Christmas Letter 2008

Our Christmas letter is (once again) written up as a blog. You can read it at your leisure at http://bailey-mortimer-2008.blogspot.com/.

Merry Christmas!

Friday, December 12, 2008

My wife has a dodgy heart valve

This week we have been in Brisbane for some medical tests. It turns out that Laetitia has a dodgy heart: mitral valve prolapse with regurgitation. Her cardiologist has suggested that the severity of her situation is on the severe side of moderate, and that he “would be surprised” if she didn't need surgery sooner rather than later (in 5 years rather than 20). For the moment she will need annual checkups to keep track of her condition.

If I knew what to write next, I would write it. If I understood how I felt about it, I'd write about that. But I don't. Watch, wait and see, I guess. And trust God to provide what we need.

He has certainly provided well for us so far. Not only do we have access to a great cardiologist (he was Laetitia's father's cardio too, for the same condition), we also know three people who have recently (i.e. in the last two years) had open heart surgery, two of them for mitral valve issues. So we have some idea now of what to expect.

Burn After Reading

A confusing movie. Funny in parts, but I completely lost track of who was who. And I could really have done without the swearing (cusswords and misuse of God's name). I know it was supposed to be a farce (and it was, in that respect the movie was quite well made) but… well, it just wasn't what I was expecting.

Recommendation: Only if you like the F word. (I don't.)

Wednesday, December 10, 2008

Lemon Tree

A lovely movie about a Palestinian woman whose lemon grove becomes a threat to (Israel's) national security when the Israeli Defence Minister moves in across the road. She finds a lawyer to help her to take her appeal against the trees' destruction to the Supreme Court.

A little understanding of Israel-Palestine geography helps, as the movie moves around bit. I'm glad my mother suggested I get that straight in my head before I went to see Lemon Tree. Personally I could have done without the love interest, but nobody asks for my opinion.

Recommendation: A beautiful movie without a Hollywood happy ending.
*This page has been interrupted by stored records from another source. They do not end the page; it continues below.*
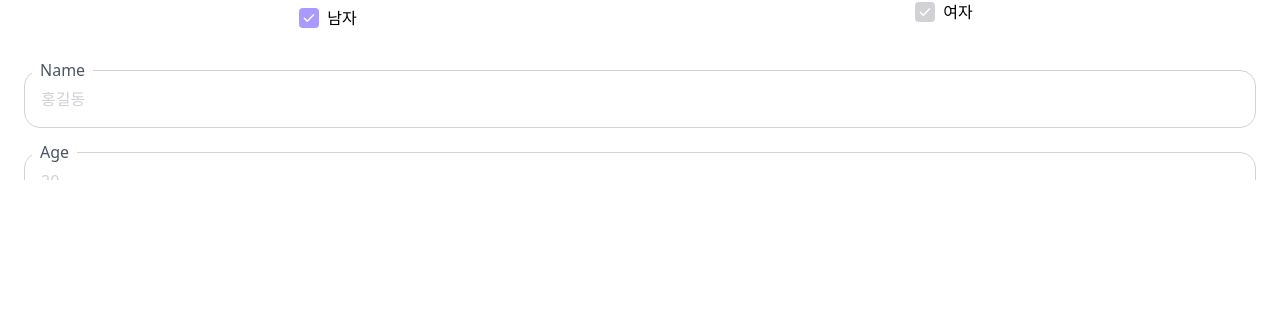
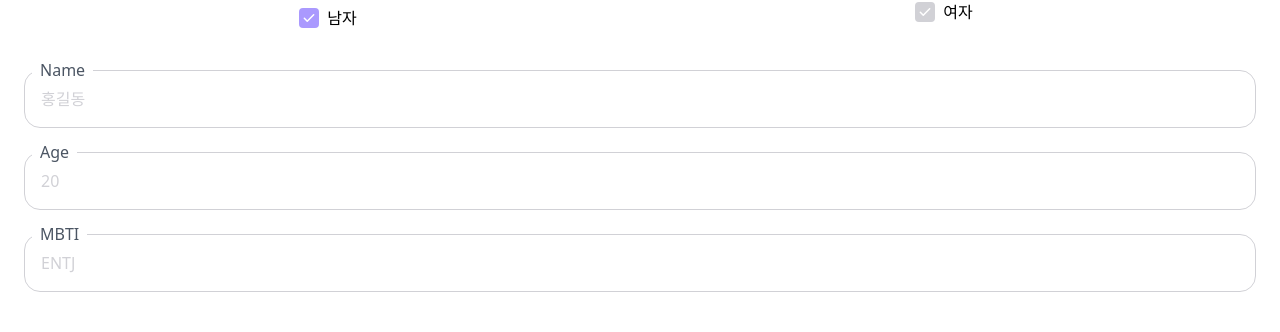
Before and after one commit to ha02e/react-date-chat-app, a React (Create React App) app in the folder frontend/: page /user-info in a window 1280 px wide. Shown: the part 620-952 px from the top of the page. Before the commit the page ends 800 px from the top, so only its background shows below. Built offline with nearby package versions, Linux system fonts and the light colour scheme; the HTML template or start-up script is replaced by a standard one.

Commit message:
Input 컴포넌트 구현

```diff
--- a/frontend/public/index.html
+++ b/frontend/public/index.html
@@ -28,7 +28,7 @@
   </head>
   <body style="height: 100%">
     <noscript>You need to enable JavaScript to run this app.</noscript>
-    <div id="root" style="height: 100%; overflow: hidden"></div>
+    <div id="root" style="height: 100%"></div>
     <!--
       This HTML file is a template.
       If you open it directly in the browser, you will see an empty page.
--- /dev/null
+++ b/frontend/src/components/Input.jsx
@@ -0,0 +1,38 @@
+import React, { useState } from "react";
+
+const Input = ({ label, inputType, text, placeholder, onChange }) => {
+  const [value, setValue] = useState("");
+
+  const handleChange = (event) => {
+    const { value } = event.target;
+    setValue(value);
+    onChange(label, value);
+  };
+
+  return (
+    <div className="py-2 first:pt-0 last:pb-0 ">
+      <div className="relative">
+        <label
+          htmlFor={label}
+          className="bg-white pt-0 pr-2 pb-0 pl-2 -mt-3 mr-0 mb-0 ml-2 font-medium text-gray-600
+          absolute"
+        >
+          {text}
+        </label>
+        <input
+          type={inputType || "text"}
+          id={label}
+          name={label}
+          value={value}
+          placeholder={placeholder}
+          className="border placeholder-gray-400 focus:outline-none
+          focus:border-black w-full pt-4 pr-4 pb-4 pl-4 mt-2 mr-0 mb-0 ml-0 text-base block bg-white
+          border-date-gray-200 rounded-2xl placeholder:text-date-gray-200"
+          onChange={handleChange}
+        />
+      </div>
+    </div>
+  );
+};
+
+export default Input;
--- a/frontend/src/data/common.js
+++ b/frontend/src/data/common.js
@@ -10,3 +10,27 @@ export const genderList = [
     text: "여자",
   },
 ];
+
+export const infoContentList = [
+  {
+    id: 1,
+    label: "name",
+    inputType: "text",
+    text: "Name",
+    placeholder: "홍길동",
+  },
+  {
+    id: 2,
+    label: "age",
+    inputType: "number",
+    text: "Age",
+    placeholder: "20",
+  },
+  {
+    id: 3,
+    label: "mbti",
+    inputType: "text",
+    text: "MBTI",
+    placeholder: "ENTJ",
+  },
+];
--- a/frontend/src/pages/UserInfo.jsx
+++ b/frontend/src/pages/UserInfo.jsx
@@ -1,11 +1,12 @@
-import React, { useEffect, useState } from "react";
+import React, { useState } from "react";
 import Title from "../components/Title";
 import Button from "../components/Button";
 import { useNavigate } from "react-router-dom";
 import PrevButton from "../components/PrevButton";
 import RadioGroup from "../components/RadioGroup";
-import { genderList } from "../data/common";
+import { genderList, infoContentList } from "../data/common";
 import { initialUserInfo } from "../data/initialState";
+import Input from "../components/Input";
 
 const UserInfo = () => {
   const navigate = useNavigate();
@@ -19,6 +20,11 @@ const UserInfo = () => {
 
   const handleGenderData = (gender) => {
     const resultData = { ...userInfo, gender };
+    setUserInfo(resultData);
+  };
+
+  const handleInfoContent = (label, value) => {
+    const resultData = { ...userInfo, [label]: value };
     setUserInfo(resultData);
   };
 
@@ -41,66 +47,16 @@ const UserInfo = () => {
           />
           {/* START:input 영역 */}
           <div>
-            <div className="py-2 first:pt-0 last:pb-0 ">
-              <div className="relative">
-                <label
-                  htmlFor="name"
-                  className="bg-white pt-0 pr-2 pb-0 pl-2 -mt-3 mr-0 mb-0 ml-2 font-medium text-gray-600
-                      absolute"
-                >
-                  Name
-                </label>
-                <input
-                  type="text"
-                  id="name"
-                  name="name"
-                  placeholder="홍길동"
-                  className="border placeholder-gray-400 focus:outline-none
-                      focus:border-black w-full pt-4 pr-4 pb-4 pl-4 mt-2 mr-0 mb-0 ml-0 text-base block bg-white
-                      border-date-gray-200 rounded-2xl placeholder:text-date-gray-200"
-                />
-              </div>
-            </div>
-            <div className="py-2 first:pt-0 last:pb-0 ">
-              <div className="relative">
-                <label
-                  htmlFor="age"
-                  className="bg-white pt-0 pr-2 pb-0 pl-2 -mt-3 mr-0 mb-0 ml-2 font-medium text-gray-600
-                      absolute"
-                >
-                  Age
-                </label>
-                <input
-                  type="number"
-                  id="age"
-                  name="age"
-                  placeholder="20"
-                  className="border placeholder-gray-400 focus:outline-none
-                      focus:border-black w-full pt-4 pr-4 pb-4 pl-4 mt-2 mr-0 mb-0 ml-0 text-base block bg-white
-                      border-date-gray-200 rounded-2xl placeholder:text-date-gray-200"
-                />
-              </div>
-            </div>
-            <div className="py-2 first:pt-0 last:pb-0 ">
-              <div className="relative">
-                <label
-                  htmlFor="mbti"
-                  className="bg-white pt-0 pr-2 pb-0 pl-2 -mt-3 mr-0 mb-0 ml-2 font-medium text-gray-600
-                      absolute"
-                >
-                  Mbti
-                </label>
-                <input
-                  type="text"
-                  id="mbti"
-                  name="mbti"
-                  placeholder="ENTJ"
-                  className="border placeholder-gray-400 focus:outline-none
-                      focus:border-black w-full pt-4 pr-4 pb-4 pl-4 mt-2 mr-0 mb-0 ml-0 text-base block bg-white
-                      border-date-gray-200 rounded-2xl placeholder:text-date-gray-200"
-                />
-              </div>
-            </div>
+            {infoContentList.map((infoContent) => (
+              <Input
+                key={infoContent.id}
+                label={infoContent.label}
+                inputType={infoContent.inputType}
+                text={infoContent.text}
+                placeholder={infoContent.placeholder}
+                onChange={handleInfoContent}
+              />
+            ))}
           </div>
           {/* END:input 영역 */}
         </form>
```
Also changed, not shown: 1 other file (tests, documents, lock files or other folders).
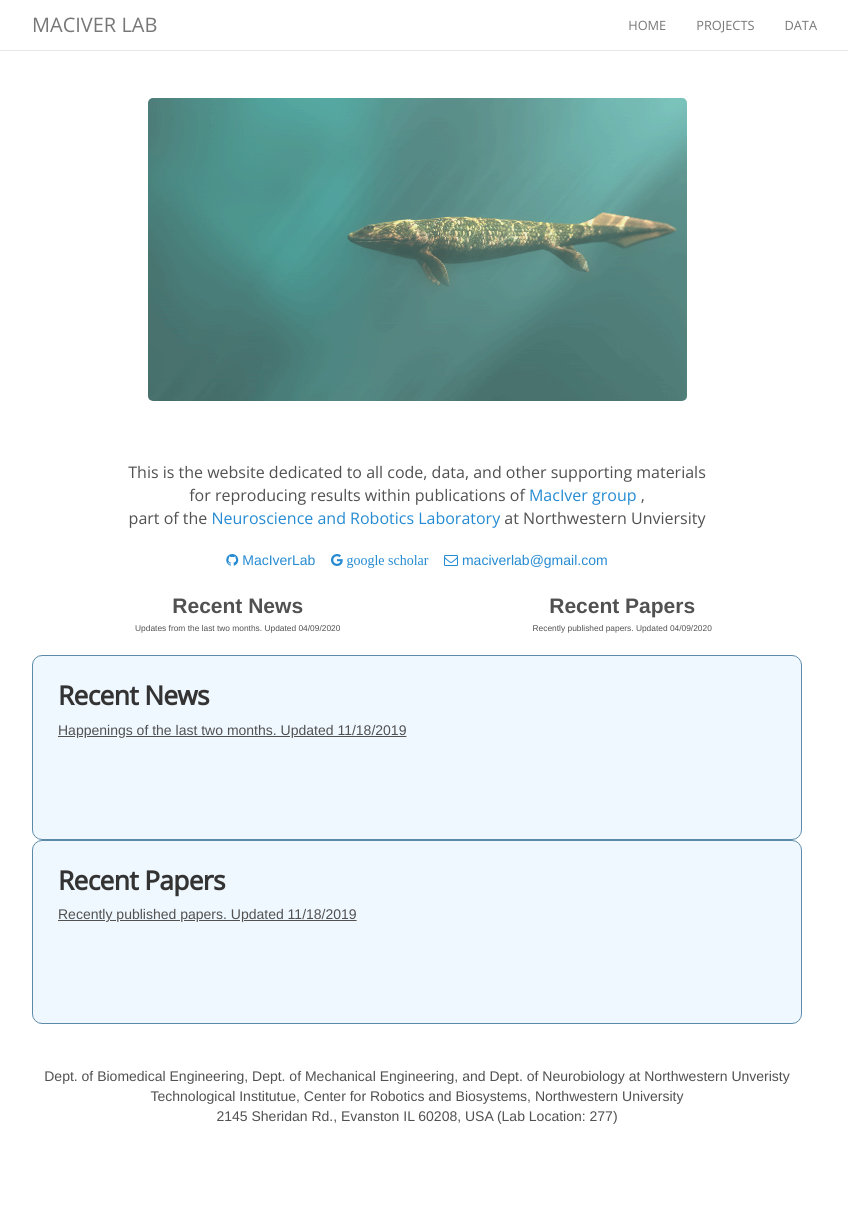
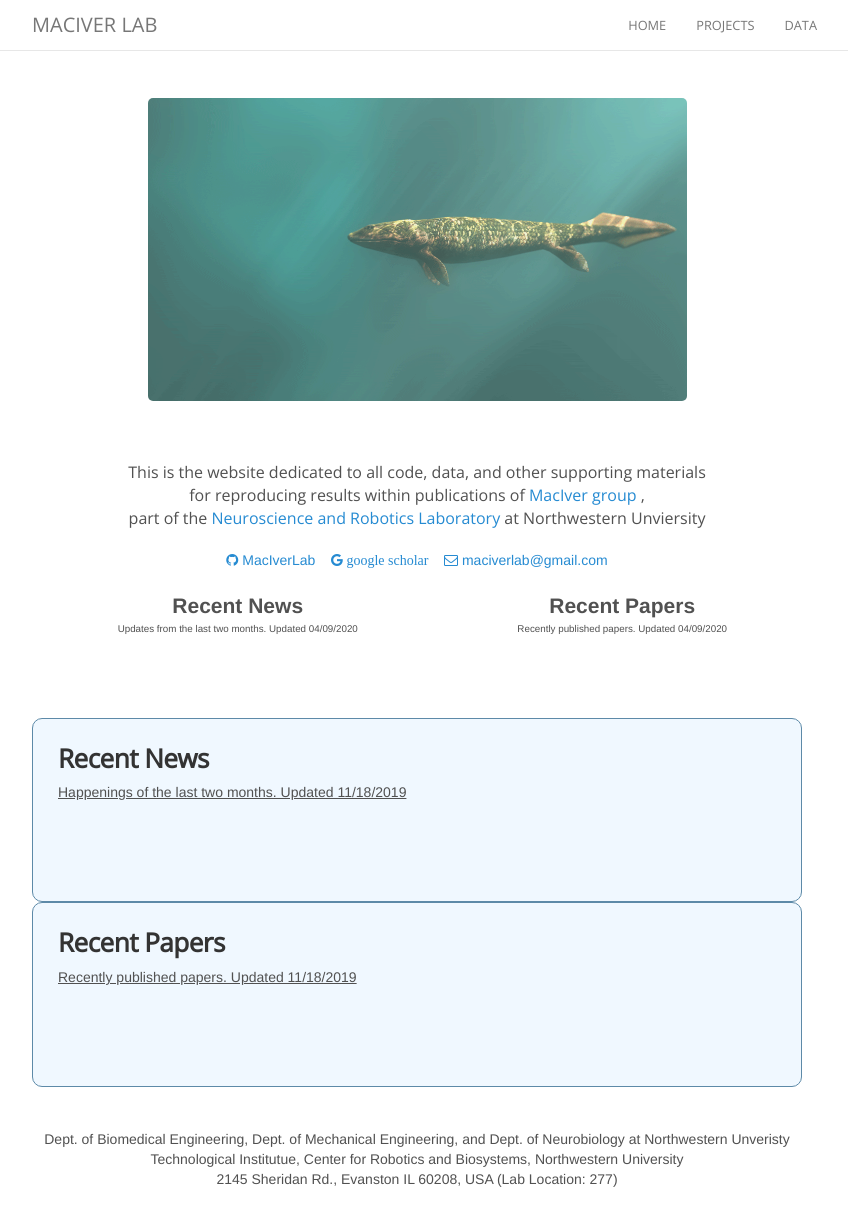
Before and after one commit to maciverlab/maciverlab.github.io, a Jekyll site: the page built from index.html, in a window 1280 px wide and 1231 px high. Shown: the top 1226 px of the window, without its empty margins (223-1071 px from the left). Built offline with Jekyll 4.4.1, drawn with Linux system fonts in a browser that asks for light colours; nearby versions of some CDN libraries; comment, search, counter and statistics services are not loaded.

Commit message:
Update index.html

```diff
--- a/index.html
+++ b/index.html
@@ -23,10 +23,43 @@
         </tr>
 
         <tr>
-            <td style="text-align:center; font-size:60%;">
+            <td style="text-align:center; font-size:70%;">
                 Updates from the last two months. Updated 04/09/2020</td>
-            <td style="text-align:center; font-size:60%;">
+            <td style="text-align:center; font-size:70%;">
                 Recently published papers. Updated 04/09/2020</td>
+        </tr>
+
+        <tr>
+            <td><div class="news">
+                  {% capture now %}{{'now' | date: '%s' | minus: 5184000 %}}{% endcapture %}
+                  <ul style="list-style-position:outside;padding:20px" >
+                    {% for new in site.data.news %}
+                      {% capture date %}{{new.date | date: '%s' | plus: 0 %}}{% endcapture %}
+                      {% if date > now %}
+                        <li>
+                          <span>
+                            {{ new.details }}
+                          </span>
+                        </li>
+                      {% endif %}
+                    {% endfor %}
+                  </ul>
+                </div></td>
+            <td><div class="papers">
+                  {% capture now %}{{'now' | date: '%s' | minus: 5184000 %}}{% endcapture %}
+                  <ul style="list-style-position:outside;padding:20px" >
+                    {% for new in site.data.papers %}
+                      {% capture date %}{{new.date | date: '%s' | plus: 0 %}}{% endcapture %}
+                      {% if date > now %}
+                        <li>
+                          <span>
+                            {{ new.details }}
+                          </span>
+                        </li>
+                      {% endif %}
+                    {% endfor %}
+                  </ul>
+                </div></td>
         </tr>
     </table>
 
```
Worth seeing.

Sunday, December 7, 2008

Platypus in the wild!

Laetitia's staff Christmas party (for her 3-days-a-week job as a civil engineer) was at Broken River Resort up at Eungella. It was a pleasant cool break from the sticky heat of Mackay. We drove up late Saturday afternoon, and stayed the night there. Early in the morning (like, quarter to five!) Laetitia says, “Wanna go see a platypus?” (Or words to that effect, anyway; I was half asleep at the time, so I don't recall exactly!)

So up we got, and went for a short walk to the river. And indeed, we saw several of them. First time I've seen one in the wild!
video

We also saw and heard some cormorants. They were amazingly noisy! I've never heard them make a sound before (except for the splashes and flaps as they dart away from me when I approach). But this morning they were gobbling and nattering at each other, and chasing each other in a mad flying course along the river and amongst trees along the bank. Looked like some kind of territorial thing. Maybe it's mating season?